There’s intellectual meat on the muscles too. Of course, Foxcatcher is somewhat dictated by real life events– liberties are taken– but the fact that du Pont’s estate is built on Valley Forge is played to good effect (this is the location where General Washington turned around America’s military campaign in the American Revolutionary War, if you don’t know). Mark is initially lured in by du Pont with the crass flag-waving rhetoric you’d expect to find on Fox News editorial sign-offs, and the film draws out the delusions of these characters as they justify and prostrate themselves before the Stars and Stripes.
Miller has previous form dissecting the dynamics of the wealthy in American society with Moneyball and it returns as something of a theme here. Du Pont’s increasingly worrying behaviour is tolerated and encouraged because of his ancestral wealth and this is contrasted to the considerably more modest background of the Schultz family. The shadow of social exploitation and snobbery looms over proceedings, primarily with the distant and infrequent figure of du Pont’s mother (played by Vanessa Redgrave) who reprimands her son for associating with a ‘low sport’, and whose prize horse-breeding obsession may suggest her son is engaged in a parallel exercise of livestock cultivation.
Redgrave’s character is the source of some deliciously dark mother issues for Carell’s du Pont and the whole enterprise of the film is on some level qualified as an exploration of warped psychologies. The sport of wrestling seems, especially for Mark, to be a sublimating exercise for his vast reserves of pent up rage. John du Pont is a stew of complexes and ticks. Miller charts the progressive poisoning of the relationships between the characters, particularly as Mark seems to bat back and forth between his two surrogate fathers: du Pont and his brother. If you enjoy psychological elements in your drama, there is a rich a seam to be found here.
Undermined by tonal monotony
This sounds in many ways like a resounding recommendation but alas Foxcatcher can’t quite satisfy the expectations it builds for itself. It has good performances, delightfully poisonous drama, a decent eye for shooting the wrestling sequences but it can’t quite sustain itself. The main culprit is the ceaseless dedication to focus only on the endpoint: everything is geared to the release of tension that occurs at the very end. Each element, whilst commendable, is undermined by tonal monotony.

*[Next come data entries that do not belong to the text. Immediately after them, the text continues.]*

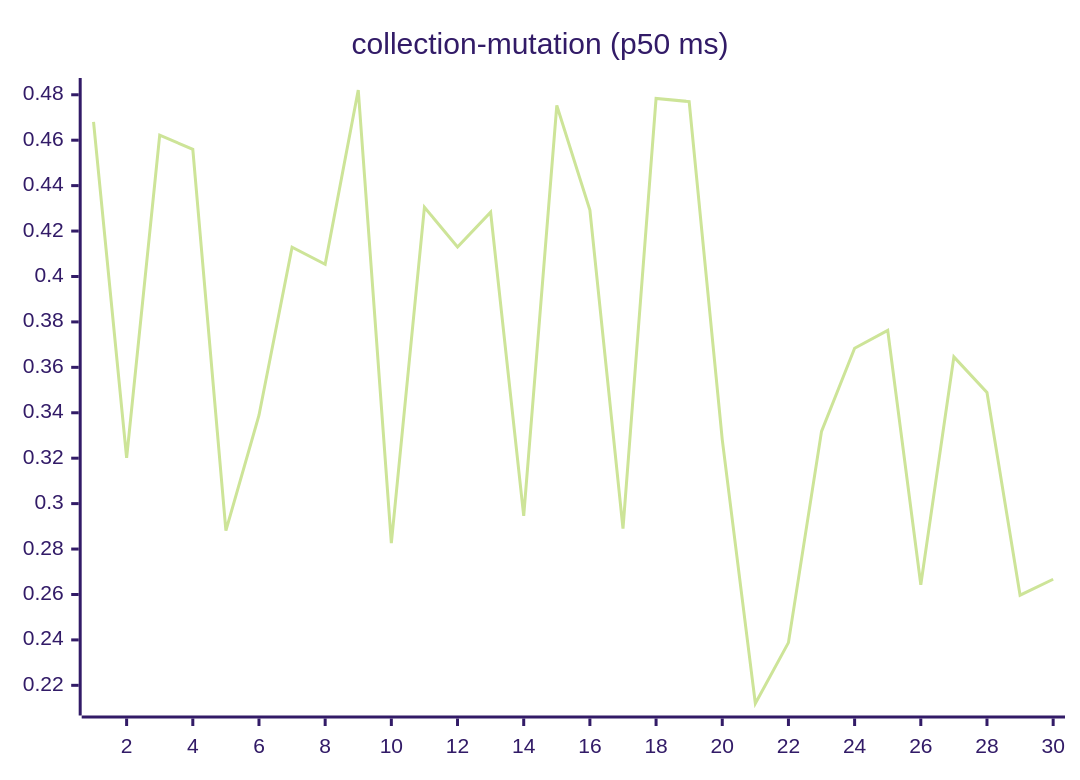
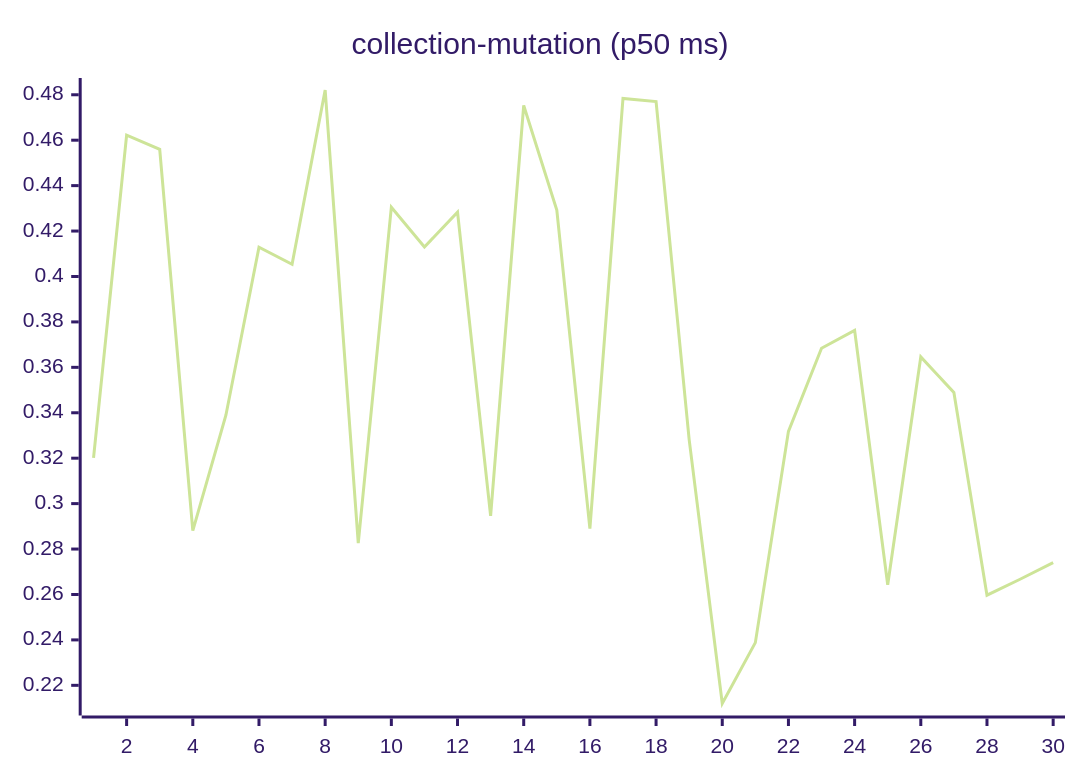
One commit to josha/Facet changed the sixth of 27 diagrams in README.md. Above: the diagram before and after it, drawn with Mermaid (forest theme). The commit also changed other lines of this file and 2 other files, not shown here.

````diff
--- a/README.md
+++ b/README.md
@@ -98,6 +98,6 @@
 ```mermaid
 xychart-beta
     title "collection-mutation (p50 ms)"
     x-axis 1 --> 30
-    line [0.4681, 0.3201, 0.4622, 0.4560, 0.2881, 0.3389, 0.4129, 0.4054, 0.4821, 0.2826, 0.4305, 0.4130, 0.4283, 0.2946, 0.4753, 0.4292, 0.2890, 0.4784, 0.4770, 0.3282, 0.2120, 0.2388, 0.3318, 0.3684, 0.3763, 0.2643, 0.3646, 0.3489, 0.2597, 0.2667]
+    line [0.3201, 0.4622, 0.4560, 0.2881, 0.3389, 0.4129, 0.4054, 0.4821, 0.2826, 0.4305, 0.4130, 0.4283, 0.2946, 0.4753, 0.4292, 0.2890, 0.4784, 0.4770, 0.3282, 0.2120, 0.2388, 0.3318, 0.3684, 0.3763, 0.2643, 0.3646, 0.3489, 0.2597, 0.2667, 0.2740]
 ```
````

What do the quiet moments of reflection do? They build tension. What do John du Pont’s ridiculous yet sinister comments do? They build tension. What do the training sequences do? They build tension. What does the relationship with the mother do? It builds tension. What does the conflict between economic backgrounds do? It builds tension. What does the shadow of American military fixation— you see my point.
Of some consolation, the ending itself is by no means unaffecting. However, after so much build-up Foxcatcher struggles to justify the ceaseless rising pressure that its runtime consists of.
Verdict: This is a good film with great acting across the board, and a noteworthy performance by Steve Carell playing against type. Sadly, you will probably leave the cinema thinking the film could have achieved more with all of its assets.
Foxcatcher is currently on wide-release in the UK, USA and Australia.